With respect to the proper construction of 18 U.S.C. § 922(g), the Court explains in an opinion by Judge Chagares that "when Congress fails to set the unit of prosecution clearly and without ambiguity, doubt will be resolved against turning a single transaction into multiple offenses." Finding the statute ambiguous in its prohibition upon the possession of "any" firearm or ammunition, the Court holds that the defendant’s "possession of both a firearm and ammunition, seized at the same time in the same location, supports only one conviction and sentence under § 922(g)(1)."
The Court then confronts two previous decisions it acknowledges to be in "direct conflict" regarding whether dual punishments of the kind here affect a defendant’s "substantial rights," as required to support correction on plain error review. In 2008, the Court held in United States v. Miller (Blog post here) that the potential adverse collateral consequences resulting from each punishment, and the extra special assessment, make out the requisite effect. In its 2002 decision in United States v. Gricco, however, the Court had found no such effect when the district court erroneously failed to merge two convictions. Gricco’s rationale was that the "only immediate practical effects of the concurrent sentences" were "special assessments totaling $700 for each defendant."
Ordinarily, the Court’s Internal Operating Procedure 9.1 directs that the earlier Gricco decision be treated as controlling because it was decided first. But this week’s decision in Tann faults Gricco for not following, or even mentioning, two Supreme Court cases predating it. The Court therefore refuses to be bound by Gricco -- a decision authored by then Judge Alito -- and instead follows Miller, which it finds to have followed the high court’s precedents.
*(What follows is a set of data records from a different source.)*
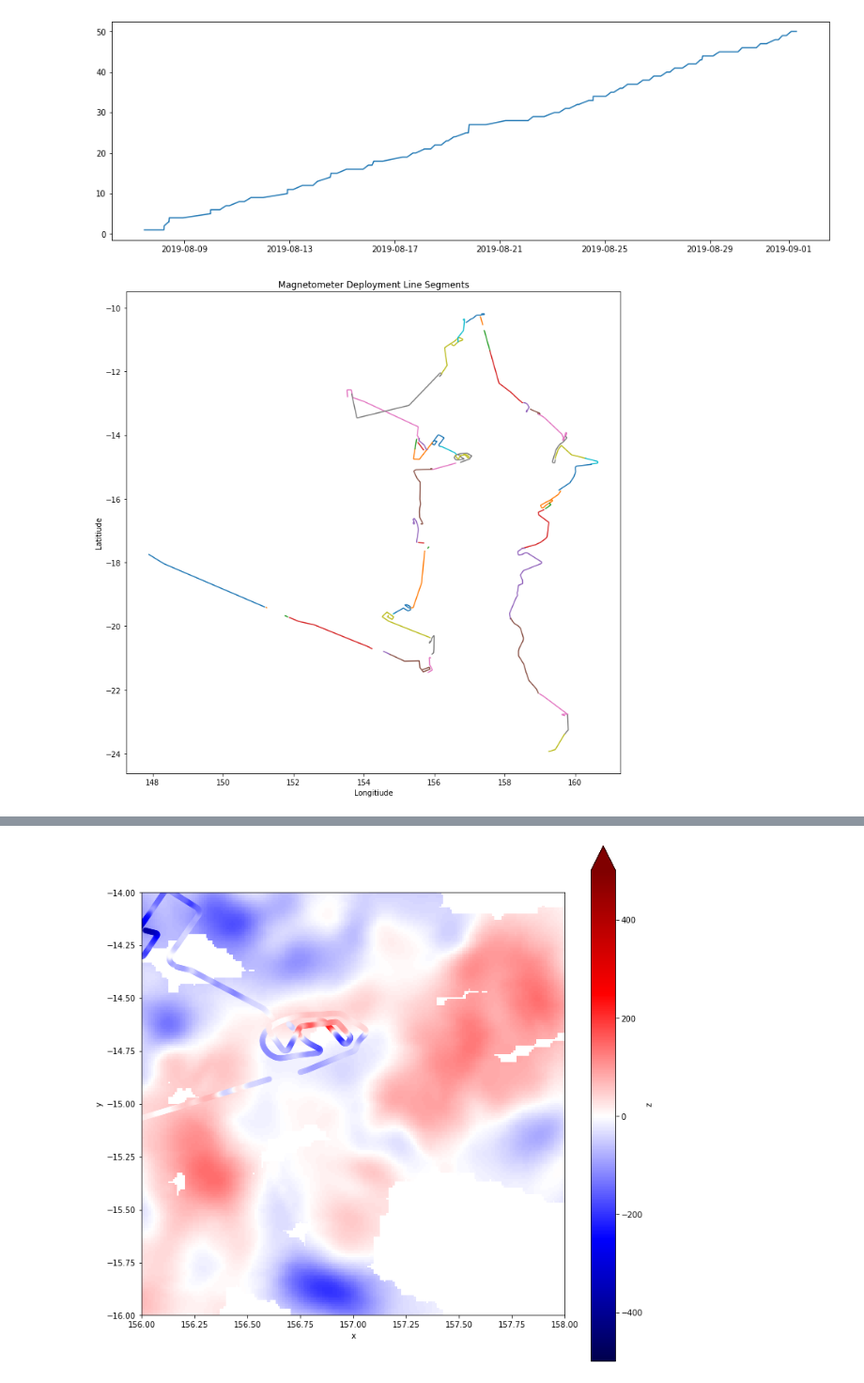
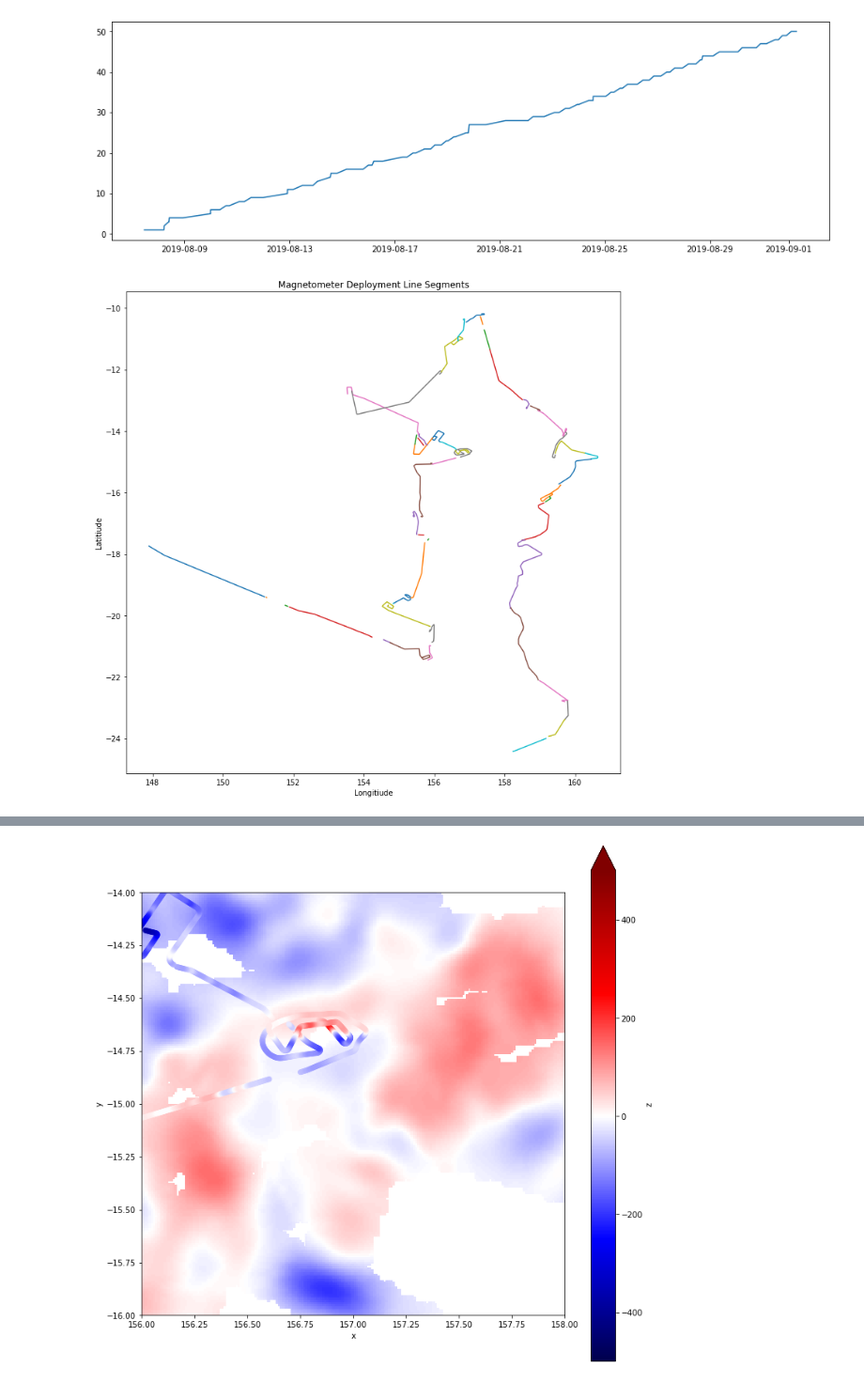
Before and after one commit to siwill22/geo-investigator, a Jupyter notebook: ECOSAT3_Magnetometer.ipynb, the cells around one changed output, grey strips where cells are left out. Shown at 94% size. Saved outputs shown, nothing was run; the diff lists cells and outputs as text; code cells hidden in the pictures.

```diff
--- a/ECOSAT3_Magnetometer.ipynb
+++ b/ECOSAT3_Magnetometer.ipynb
@@ -172,20 +167,20 @@ plt.plot(df.segment_numbers)
 # %%
 # Plot the segments with different colors to make sure they look sensible
 
 plt.figure(figsize=(12,12))
-for segment in np.arange(1,df.segment_numbers.max()):
+for segment in df.segment_numbers.unique():
 
     subset = df[df.segment_numbers==segment]
 
     plt.plot(subset.Mag_Longitude,subset.Mag_Latitude)
 
 plt.xlabel('Longitiude')
 plt.ylabel('Latitiude')
 plt.title('Magnetometer Deployment Line Segments')
 plt.savefig('in2018_v04_Magnetometer_Segments.png')
 plt.show()
 # %% [output]
-[figure, old version]
+[figure, new version]
 # %%
 # define a function to compute distance (in meters) between points specified as Long-Lat coordinates
 def ll2dist(lon,lat):
```
Also changed, not shown: parts of 4 cells of this notebook.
Confronting IOP 9.1, the Court says that a "panel of our Court may decline to follow" a prior decision "without the necessity of an en banc decision whether the conflicting Supreme Court decision was rendered before or after our prior decision."
Concluding that the judgment imposing dual punishments on the same offense seriously affected the fairness and integrity of the proceedings, the court remands with instructions "to vacate the sentence on one of Tann’s convictions under 18 U.S.C. § 922(g) and to merge the two convictions under § 922(g) into one conviction."